The Int'l Cycling Union (UCI) is "expected to give" its reaction on Monday to the U.S. Anti-Doping Agency's ruling that seven-time Tour de France winner Lance Armstrong doped throughout his career, according to Julien Pretot of REUTERS. In a statement, the UCI said, "On this occasion, UCI President Mr. Pat McQuaid will inform on the UCI position concerning the USADA decision on the Armstrong case." The UCI can either "confirm Armstrong's life ban and strip him of his Tour titles or take the matter to the Court of Arbitration for Sport." While Armstrong has "elected not to contest the charges, his mentor Johan Bruyneel has chosen to go to arbitration." Bruyneel said in a statement, "I will continue to be involved in legal proceedings relating to USADA's proposed charges as long as I believe that I am still able to receive a fair hearing and that my defense has not been permanently prejudiced by USADA's act" (REUTERS, 10/19).
ACCEPTING RESPONSIBILITY: The AFP reported that backing USADA would "boldly underline the UCI's ongoing commitment to the fight against drugs cheats as well as highlight its desire to confine the drug-fueled successes of the past well behind it." Although McQuaid is "credited with introducing the much-heralded blood passport programme -- a proven deterrent for cheats -- he has often come in for criticism in his years in charge of the UCI" (AFP, 10/21). The AP's Jim Vertuno reported that Armstrong greeted 4,300 cyclists at his Livestrong charity bike ride Sunday. Armstrong told the crowd he has faced a "very difficult" few weeks. He "did not otherwise mention" USADA's report detailing evidence of doping or the possible sanctions. Armstrong wore a black T-shirt instead of the charity's signature yellow jersey, given to the winner of the Tour de France (AP, 10/21). In Sydney, David Walsh opined that "as important as this moment is for Armstrong, it is also important for UCI's leadership as it too has many questions to answer." The UCI "should accept the sanctions imposed on Armstrong and its leaders." McQuaid and UCI Honorary President Hein Verbruggen should then "accept responsibility for the poisonous years and resign as president and honorary life president." Anything less "leaves the sport in a kind of limbo" (THE AUSTRALIAN, 10/22).
Former Australian Labor politician Mark Arbib will "present his review into the governance" of Australian rugby to the Australian Rugby Union board Monday, according to Bret Harris of THE AUSTRALIAN. Initiated by retiring ARU CEO John O'Neill 12 months ago, the Arbib Report will be "the biggest shake-up in the history of Australian rugby and will bring the game into the 21st century." Arbib is expected to recommend the ARU "move away from its antiquated, federated model of governance toward an AFL-style independent commission." Cricket, rugby league and football have "all considered or followed" the same format. If the ARU approves an independent commission, it will "have to be ratified at an extraordinary general meeting of the member unions." Any constitutional change "requires a 75% majority of the member unions" (THE AUSTRALIAN, 10/21).

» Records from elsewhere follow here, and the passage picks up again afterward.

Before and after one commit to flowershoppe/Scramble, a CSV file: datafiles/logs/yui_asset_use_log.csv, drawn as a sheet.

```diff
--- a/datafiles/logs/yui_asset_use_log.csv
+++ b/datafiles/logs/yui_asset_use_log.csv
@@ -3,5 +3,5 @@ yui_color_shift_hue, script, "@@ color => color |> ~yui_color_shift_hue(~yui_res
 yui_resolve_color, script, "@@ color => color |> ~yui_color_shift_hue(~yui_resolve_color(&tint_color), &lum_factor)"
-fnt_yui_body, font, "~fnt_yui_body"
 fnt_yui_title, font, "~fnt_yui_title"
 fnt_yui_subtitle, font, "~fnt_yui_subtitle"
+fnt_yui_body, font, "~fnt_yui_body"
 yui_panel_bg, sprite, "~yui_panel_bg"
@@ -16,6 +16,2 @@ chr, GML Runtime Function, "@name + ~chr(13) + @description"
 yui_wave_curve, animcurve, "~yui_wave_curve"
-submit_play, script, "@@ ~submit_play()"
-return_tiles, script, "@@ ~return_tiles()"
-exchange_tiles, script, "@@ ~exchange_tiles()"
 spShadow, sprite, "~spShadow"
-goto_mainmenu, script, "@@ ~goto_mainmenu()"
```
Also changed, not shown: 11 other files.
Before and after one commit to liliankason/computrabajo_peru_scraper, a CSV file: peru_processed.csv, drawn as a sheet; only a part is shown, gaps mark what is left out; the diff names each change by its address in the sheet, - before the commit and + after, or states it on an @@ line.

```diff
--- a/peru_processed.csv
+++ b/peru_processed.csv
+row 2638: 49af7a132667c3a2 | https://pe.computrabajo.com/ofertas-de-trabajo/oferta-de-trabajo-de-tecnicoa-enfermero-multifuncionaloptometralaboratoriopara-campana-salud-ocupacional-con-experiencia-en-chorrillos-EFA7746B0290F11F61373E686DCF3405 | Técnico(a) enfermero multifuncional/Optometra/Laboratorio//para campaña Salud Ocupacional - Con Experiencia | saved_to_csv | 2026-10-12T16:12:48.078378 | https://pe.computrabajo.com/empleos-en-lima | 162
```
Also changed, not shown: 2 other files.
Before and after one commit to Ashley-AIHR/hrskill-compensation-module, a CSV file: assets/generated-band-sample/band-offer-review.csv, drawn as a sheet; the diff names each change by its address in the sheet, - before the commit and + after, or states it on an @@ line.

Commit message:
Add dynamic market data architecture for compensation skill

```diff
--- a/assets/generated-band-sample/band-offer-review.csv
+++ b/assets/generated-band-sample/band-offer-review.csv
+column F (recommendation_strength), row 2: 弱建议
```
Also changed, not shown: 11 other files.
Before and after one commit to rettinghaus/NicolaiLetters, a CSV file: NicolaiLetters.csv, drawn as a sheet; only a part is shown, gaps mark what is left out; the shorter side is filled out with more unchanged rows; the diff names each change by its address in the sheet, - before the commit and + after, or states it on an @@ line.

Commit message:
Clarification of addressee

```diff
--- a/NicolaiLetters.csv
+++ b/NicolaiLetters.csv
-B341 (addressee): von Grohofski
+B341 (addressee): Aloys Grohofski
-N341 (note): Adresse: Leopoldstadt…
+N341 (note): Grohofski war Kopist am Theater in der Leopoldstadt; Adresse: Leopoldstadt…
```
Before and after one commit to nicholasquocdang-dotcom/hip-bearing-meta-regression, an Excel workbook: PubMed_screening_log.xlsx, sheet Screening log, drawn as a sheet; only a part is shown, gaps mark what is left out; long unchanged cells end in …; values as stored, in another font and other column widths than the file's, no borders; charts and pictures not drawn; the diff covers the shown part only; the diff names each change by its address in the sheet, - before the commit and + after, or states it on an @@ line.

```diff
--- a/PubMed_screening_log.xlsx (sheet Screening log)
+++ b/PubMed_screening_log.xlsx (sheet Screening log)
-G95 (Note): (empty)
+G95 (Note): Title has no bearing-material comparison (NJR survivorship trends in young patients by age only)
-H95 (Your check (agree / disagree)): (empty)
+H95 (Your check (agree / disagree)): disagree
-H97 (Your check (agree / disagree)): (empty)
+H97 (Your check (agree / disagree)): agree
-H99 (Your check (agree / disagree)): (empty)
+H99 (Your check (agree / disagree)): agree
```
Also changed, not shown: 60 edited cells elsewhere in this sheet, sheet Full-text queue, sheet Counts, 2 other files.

Cricket South Africa suspended CEO Gerald Majola "has been dismissed for concealing bonus payments made to himself and staff three years ago," according to Colin Crompton of the London INDEPENDENT. CSA Disciplinary Chair Karel Tip found Majola guilty of all nine charges against him following a hearing that Majola "refused to attend." The CSA issued a statement that said Majola, suspended since March, was sacked "with immediate effect." He was found guilty of "receiving and failing to disclose bonuses" from South Africa's hosting of the '09 Indian Premier League, and "misusing his travel allowance." Majola paid 4.7M rand (£544,000) in bonuses to CSA staff without approval and paid himself 1.7M rand (£197,000). Tip wrote, "Mr. Majola failed to disclose the bonus when he had a clear and ongoing duty to do so. Even worse, Mr. Majola expressly lied about it, vowing more than once that he 'had not received a cent'" (INDEPENDENT, 10/20). The SOWETAN reported that Majola withdrew from the hearing last week, "questioning the legitimacy of the process and arguing that the CSA board had already cleared him of any wrongdoing in respect of the charges levelled against him." Majola's lawyer, Pumezo David, said that he had "set aside the disciplinary hearing and had formally opposed it through the Labour Court." David confirmed that all the respondents in their Labour Court application, which included CSA and President Jacob Zuma, "had been furnished with papers and had until Oct. 29 to respond" (SOWETAN, 10/19).